Conn Carroll /
The Politico has a story today on the Warner/Lieberman cap-and-trade bill expected to win floor consideration later this spring. The article focuses on whether or not the bill should include a cap on the price of carbon credits, and whether or not credits should be given away, or auctioned off to companies. If the cap and trade system is to be in any way effective (and so far Europe’s cap and trade system has been a complete failure), then the issues covered in the Politico article are irrelevant. Whether they are given away or auctioned off, any costs born by manufactures and utility companies will be passed on to the American consumer.
Cap and trade is nothing more than an energy tax in disguise. It works by reducing the demand for energy by increasing its price. It is a regressive tax, as low-income households spend a larger share of their income on energy. The genius of cap-and-trade as opposed to an honest carbon tax, is that the tax is hidden. Instead of a line on a home heating bill itemizing the tax, cap-and-trade hides the costs of reducing carbon emissions through complex transactions that the public never sees. The costs to the economy are real. Heritage calculations show under the Warner/Lieberman bill:
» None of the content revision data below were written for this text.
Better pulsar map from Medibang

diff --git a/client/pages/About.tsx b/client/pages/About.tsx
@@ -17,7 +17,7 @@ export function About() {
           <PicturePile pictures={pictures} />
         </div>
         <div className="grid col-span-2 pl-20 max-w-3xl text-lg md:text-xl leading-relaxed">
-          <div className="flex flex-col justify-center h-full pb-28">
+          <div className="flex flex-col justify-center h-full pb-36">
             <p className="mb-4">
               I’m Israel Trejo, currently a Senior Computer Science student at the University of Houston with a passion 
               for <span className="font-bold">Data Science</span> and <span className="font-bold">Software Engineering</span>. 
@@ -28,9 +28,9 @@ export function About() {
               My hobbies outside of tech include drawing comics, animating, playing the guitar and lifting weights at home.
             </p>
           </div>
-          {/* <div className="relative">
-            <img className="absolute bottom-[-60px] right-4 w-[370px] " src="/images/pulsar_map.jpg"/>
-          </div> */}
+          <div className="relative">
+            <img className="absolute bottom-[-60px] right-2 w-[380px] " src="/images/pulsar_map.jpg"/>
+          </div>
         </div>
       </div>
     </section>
- Total GDP (adjusted for inflation) losses are at least $1.5 trillion and realistically could grow to $4.8 trillion by 2030.
- Single-year GDP losses hit at least $136 billion and realistically could exceed $400 billion.
- Job losses exceed one-half million annually before 2030 and may approach one million in some years.
- The annual cost of emission permits to energy users will be at least $390 billion by 202 and could exceed $690 billion by 2030. To put these numbers in perspective, taxpayers spent $43 billion on the Department of Homeland Security and $549 billion on the Department of Defense in 2007.